MATERIAL TO PROCESS
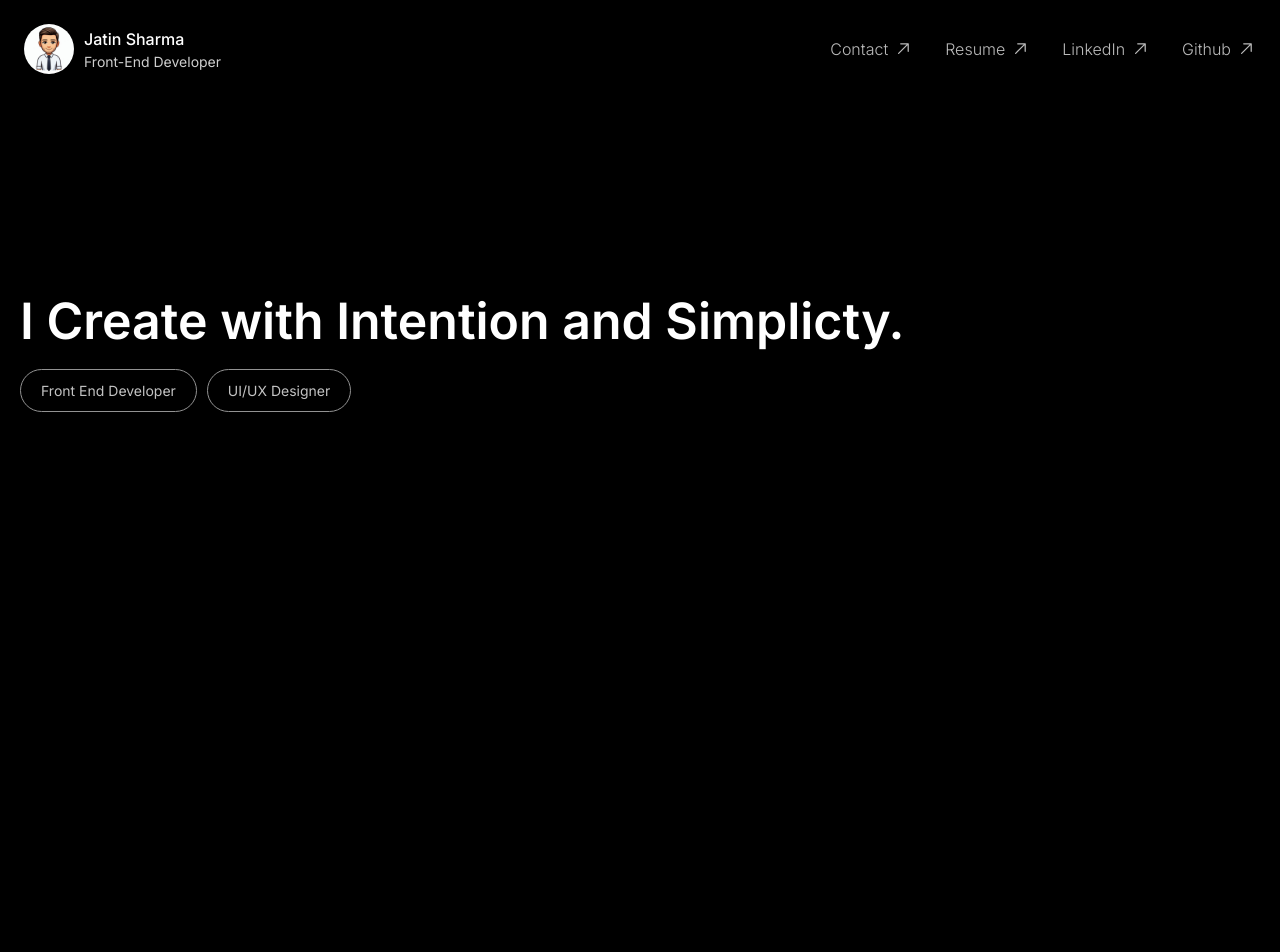
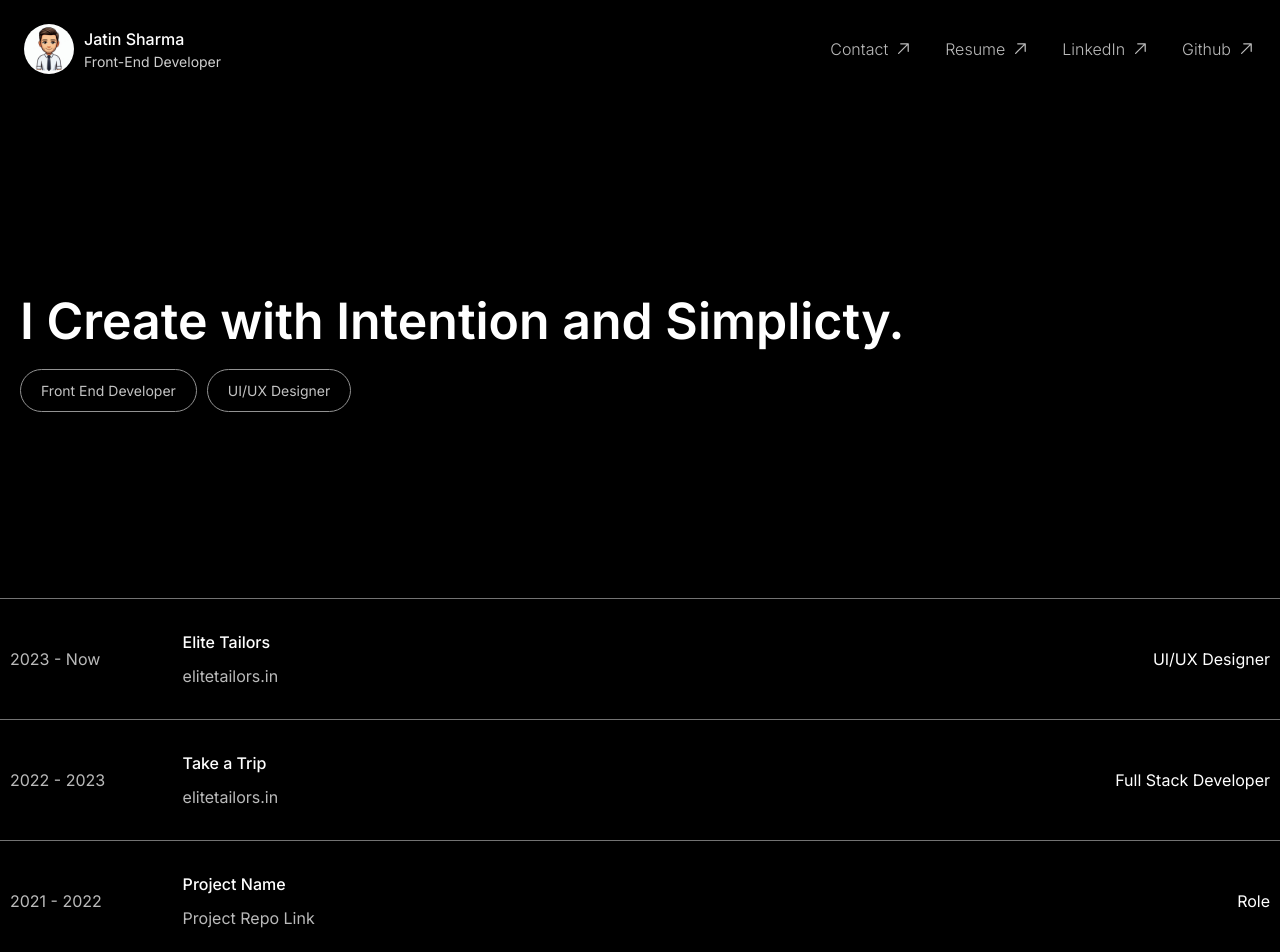
Before and after one commit to Jatin-Sharma-5/Portfolio, a React (Vite) app in the folder jatin-portfolio/: page / in a window 1280 px wide. Shown: the top 952 px of the page. Before the commit the page ends 800 px from the top, so only its background shows below. Built offline with nearby package versions, Linux system fonts and the light colour scheme.

Commit message:
Added Project Section

```diff
--- a/jatin-portfolio/src/Pages/Home.jsx
+++ b/jatin-portfolio/src/Pages/Home.jsx
@@ -10,6 +10,7 @@ const Home = () => {
     <div className='h-screen bg-black page-wrapper' >
       <Header/>
       <LandingSection/>
+      <ProjectsSection/>
 
     </div>
   )
--- a/jatin-portfolio/src/components/ProjectsSection/ProjectsSection.jsx
+++ b/jatin-portfolio/src/components/ProjectsSection/ProjectsSection.jsx
@@ -1,11 +1,52 @@
 import React from 'react'
-
+import "./ProjectsSections.css"
+import { Link } from 'react-router-dom'
+import {delay, motion} from 'framer-motion'
 
 function ProjectsSection() {
+    const LandingAnimation = {
+        initial: {y: 20, opacity: 0},
+        animate: {y: 0, opacity: 1, transition: {duration:
+            0.5}},
+        exit: {y: 20, opacity: 0},
+    }
   return (
-    <div className='projects-section-wrapper'>
-        <div className='project-container'></div>
-    </div>
+    <motion.div className='projects-section-wrapper'variants={LandingAnimation} initial="initial"animate="animate"exit="exit">
+        <hr className='seaprator'/>
+        <Link className='project-container'>
+            <div className='project-timeline'>2023 - Now</div>
+            <div className='flex justify-between' style={{width:'100%'}}>
+                <div className='project-details'>
+                    <div className='project-name'>Elite Tailors</div>
+                    <div className='project-link'>elitetailors.in</div>
+                </div>
+                <div className='project-role'>UI/UX Designer</div>
+            </div>
+        </Link>
+        <hr className='seaprator'/>
+        <Link className='project-container'>
+            <div className='project-timeline'>2022 - 2023</div>
+            <div className='flex justify-between' style={{width:'100%'}}>
+                <div className='project-details'>
+                    <div className='project-name'>Take a Trip</div>
+                    <div className='project-link'>elitetailors.in</div>
+                </div>
+                <div className='project-role'>Full Stack Developer</div>
+            </div>
+        </Link>
+        <hr className='seaprator'/>
+        <Link className='project-container'>
+            <div className='project-timeline'>2021 - 2022</div>
+            <div className='flex justify-between' style={{width:'100%'}}>
+                <div className='project-details'>
+                    <div className='project-name'>Project Name</div>
+                    <div className='project-link'>Project Repo Link</div>
+                </div>
+                <div className='project-role'>Role</div>
+            </div>
+        </Link>
+        <hr className='seaprator'/>
+    </motion.div>
   )
 }
 
--- a/jatin-portfolio/src/components/ProjectsSection/ProjectsSections.css
+++ b/jatin-portfolio/src/components/ProjectsSection/ProjectsSections.css
@@ -0,0 +1,35 @@
+.projects-section-wrapper{
+    display: flex;
+    flex-direction: column;
+    color: white;
+}
+.project-container{
+    display: flex;
+    padding: 20px 10px;
+    height: 120px;
+}
+.project-timeline{
+    width: 200px;
+    align-content: center;
+    color: rgb(186, 186, 186);
+}
+.project-role{
+    align-content: center;
+}
+.project-link{
+    color: rgb(186, 186, 186);
+}
+.project-details{
+    display: flex;
+    flex-direction: column;
+    gap: 10px;
+    justify-content: center;
+}
+.project-name{
+    font-weight: 500;
+}
+.seaprator{
+    height: 1px;
+    border: 0px;
+    background-color: rgb(115, 115, 115);
+}
```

WHAT YOU SHOULD DO
Copy every line in the entries above that has the string "wrapper" in it.

YOUR SOLUTION
     <div className='h-screen bg-black page-wrapper' >
-    <div className='projects-section-wrapper'>
+    <motion.div className='projects-section-wrapper'variants={LandingAnimation} initial="initial"animate="animate"exit="exit">
+.projects-section-wrapper{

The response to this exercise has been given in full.